Threat Hunters Power Up with Conversational AI
This was the week that was RSAC 2023, so good news abounded aplenty as vendors across the cybersecurity space made announcements and reveals about new features, services and products designed to help defenders keep their enterprises safe.
Among these, SentinelOne’s Purple AI is set to be a gamechanger as it brings LLM-powered conversational AI to the Singularity platform, allowing threat hunters to replace complex, structured query language with simple questions, from the specific to the vague. “Am I infected with SmoothOperator?”, “Which endpoints are exposed to Log4J?”, “What are the most suspicious events in my environment in the last 24 hours?”.
The AI returns results along with identified behavior and recommendations for further action. Coupled with XDR to unite a business’ diverse data sources, the AI can help threat hunting teams to overcome the major challenges of threat hunting: time and skill-level. With many SOC teams struggling with alert fatigue and a skills shortage, PurpleAI will provide a much needed tonic for the troops.
RSAC 2023 also saw SentinelOne announce an exclusive partnership with CNAP specialists Wiz. Combining SentinelOne’s Cloud Workload Protection with Wiz’s Cloud Native Application Platform is expected to bring huge benefits to enterprise customers needing to manage and secure cloud infrastructure. For more on what happened at RSAC this week, see our dedicated posts on Days 1, 2, 3 and 4.
PaperCut Vulnerability Leveraged to Deliver Ransomware
PaperCut servers with known vulnerabilities CVE-2023-27350 and CVE-2023-27351 are being exploited to deliver Cl0p and LockBit ransomware, it was discovered this week. The print management software is widely used in enterprises to monitor and control printing tasks.
The vulnerabilities may have been weaponized as early as April 13, five days prior to the first reported suspicious activity linked to exploitation of unpatched PaperCut servers.

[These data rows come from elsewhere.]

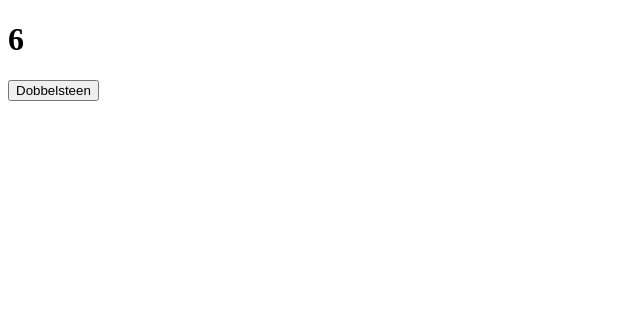
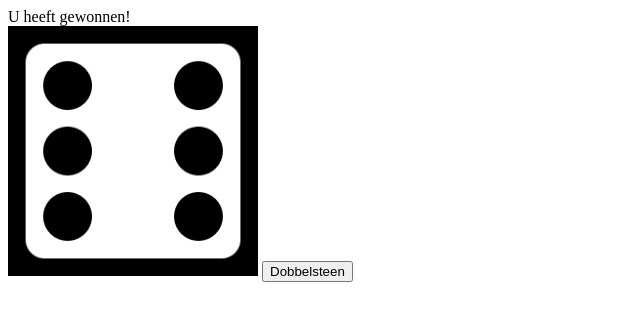
Before and after one commit to kelvin-vd-gaag/palvsod1c, a plain HTML site: page index.html in a window 1280 px wide. Both pictures are taken after a click on the button "Dobbelsteen". Shown: the whole page, without its empty margins (0-640 px from the left). Drawn offline with Linux system fonts and the light colour scheme.

Commit message:
Met dobbelsteen plaatjes

```diff
--- a/index.html
+++ b/index.html
@@ -7,9 +7,9 @@
 <body>
 
 
-<h1 id="resultaat"></h1>
 <!--Als de dobbelsteel boven de 4 is. Dan heb je 'gewonnen' en moet het bericht de speler feliciteren-->
 <div id="bericht"></div>
+<img src="images/dice-six-faces-1.png" alt="" width="250" id="dice">
 <!--Als de gebruiker op de knop ‘dobbelsteen’ klikt-->
 <button onclick="roll_the_dice()">Dobbelsteen</button>
 
@@ -23,7 +23,12 @@
         var dobbelsteen = Math.ceil(Math.random() * 6);
 
         // Laat het resultaat zien
-        document.getElementById("resultaat").innerHTML = dobbelsteen;
+        document.getElementById("dice").src = "images/dice-six-faces-" + dobbelsteen + ".png";
+        if (dobbelsteen >= 4){
+            document.getElementById("bericht").innerHTML = "U heeft gewonnen!";
+        }else{
+            document.getElementById("bericht").innerHTML = "U heeft verloren!";
+        }
     }
 
 
```
Also changed, not shown: images/dice-six-faces-1.png (added), images/dice-six-faces-2.png (added), images/dice-six-faces-3.png (added), images/dice-six-faces-4.png (added), images/dice-six-faces-5.png (added), images/dice-six-faces-6.png (added), 1 other file.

The vulnerabilities in PaperCut NG and MF products expose the servers to unauthenticated remote code execution attacks and can also allow unauthorized attackers to steal credentials and PII.
In one in the wild case, attackers compromised a target with PowerShell scripts to deliver LockBit ransomware. Meanwhile, Microsoft reported that a Cl0p-affiliated ransomware gang was conducting multi-stage attacks on vulnerable PaperCut servers that begin with PowerShell delivering a TrueBot payload and then use Cobalt Strike for lateral movement and data exfiltration.
Needless to say, organizations deploying PaperCut are urged to ensure that all instances are updated as a matter of urgency.
RTM Locker Ransomware Targets Virtual Machine Servers
Recent weeks have seen a number of examples of how threat actors continue to explore new opportunities for compromise and seek new targets to exploit. In this regard, we’ve seen LockBit experimenting with macOS ransomware, and an increase in payloads targeting Linux, which of course is widely used in servers as well as devices common in the enterprise, from routers and printers to IoT ‘smart’ appliances and security cameras.
The latest development is a variant of the RTM Locker ransomware that specifically targets Linux, NAS and, significantly, virtual machines on VMware ESXi hosts. ESXi servers have become increasingly popular with the rise of cloud computing and cloud infrastructure as a means to deploy and manage enterprise level virtual computers, making them attractive targets for threat actors.
The new variant of RTM Locker is said to be based on leaked Babuk ransomware source code. On execution, it kills all running VM clients on the ESXi host and begins encrypting files. Locked files are appended with a
.RTM extension and a ransom note entitled
!!!Warning!!! is dropped on the compromised server. The ransomware uses asymmetric encryption, meaning decryption is only possible with possession of the private key held by an attacker.
The hardcoded ransomware note shows that the victims need to install the encrypted chat client Tox in order to negotiate payment of the ransom. Exactly how active the RTM group is at the moment is open to debate, but the developers have been seen advertising for affiliates in darknet forums with translations available in English, Russian and Chinese languages.